In January, Bonnier Publishing laid off 70 employees, including 30 in its Winter Park, Florida, office in the U.S. The move was called a “bloodbath” in some publishing circles, and it was shortly followed by the trimming of two outdoor industry titans—Field & Stream, and Outdoor Life. Print frequency for Field & Stream, which according to the New York Post is one of Bonnier’s most widely-circulated magazines, is being cut from nine issues per year to six. Meanwhile, Outdoor Life gets an even broader axe, falling from nine issues to just four.

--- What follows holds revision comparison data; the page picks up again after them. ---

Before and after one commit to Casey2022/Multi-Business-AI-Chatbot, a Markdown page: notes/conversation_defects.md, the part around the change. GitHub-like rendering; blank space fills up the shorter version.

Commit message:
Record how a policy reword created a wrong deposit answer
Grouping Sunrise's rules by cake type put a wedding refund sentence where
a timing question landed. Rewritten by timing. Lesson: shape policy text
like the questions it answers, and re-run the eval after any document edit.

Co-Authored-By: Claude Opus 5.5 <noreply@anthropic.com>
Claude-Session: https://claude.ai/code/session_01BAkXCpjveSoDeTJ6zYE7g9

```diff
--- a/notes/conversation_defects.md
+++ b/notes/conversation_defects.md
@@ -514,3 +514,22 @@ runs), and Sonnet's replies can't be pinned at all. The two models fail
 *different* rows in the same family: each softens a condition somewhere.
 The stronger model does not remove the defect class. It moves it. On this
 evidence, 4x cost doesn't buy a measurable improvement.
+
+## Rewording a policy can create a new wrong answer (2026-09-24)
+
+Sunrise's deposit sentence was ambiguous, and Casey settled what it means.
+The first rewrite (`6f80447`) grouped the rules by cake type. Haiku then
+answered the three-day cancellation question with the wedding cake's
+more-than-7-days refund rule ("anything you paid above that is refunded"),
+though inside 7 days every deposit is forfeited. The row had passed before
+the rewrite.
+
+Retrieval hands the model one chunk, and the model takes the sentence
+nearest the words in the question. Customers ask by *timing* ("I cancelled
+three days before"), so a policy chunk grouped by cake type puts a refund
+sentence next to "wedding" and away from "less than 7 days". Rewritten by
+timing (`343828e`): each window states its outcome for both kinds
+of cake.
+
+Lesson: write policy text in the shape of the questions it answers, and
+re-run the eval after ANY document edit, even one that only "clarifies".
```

The strike: Neither publication could be accused of navigating the digital transition seamlessly, but both have been stalwarts in the outdoor world for more than a century. They’re the grandparents of fishing magazines nationwide, and as such still carried a banner that demands respect. In an internet-fueled world where media is in higher demand than ever and outdoor recreation accounts for more than $370 billion dollars per year, the cuts put another spotlight on the struggle that legacy print publications have had converting subscription revenue models to digital income. The money is out there—but how do you get people to spend it when so much information is available for free? That’s a riddle pondered in publishing offices across the country, and—apparently—at Field & Stream and Outdoor Life.
(as reported in Tackle Trade Retailer)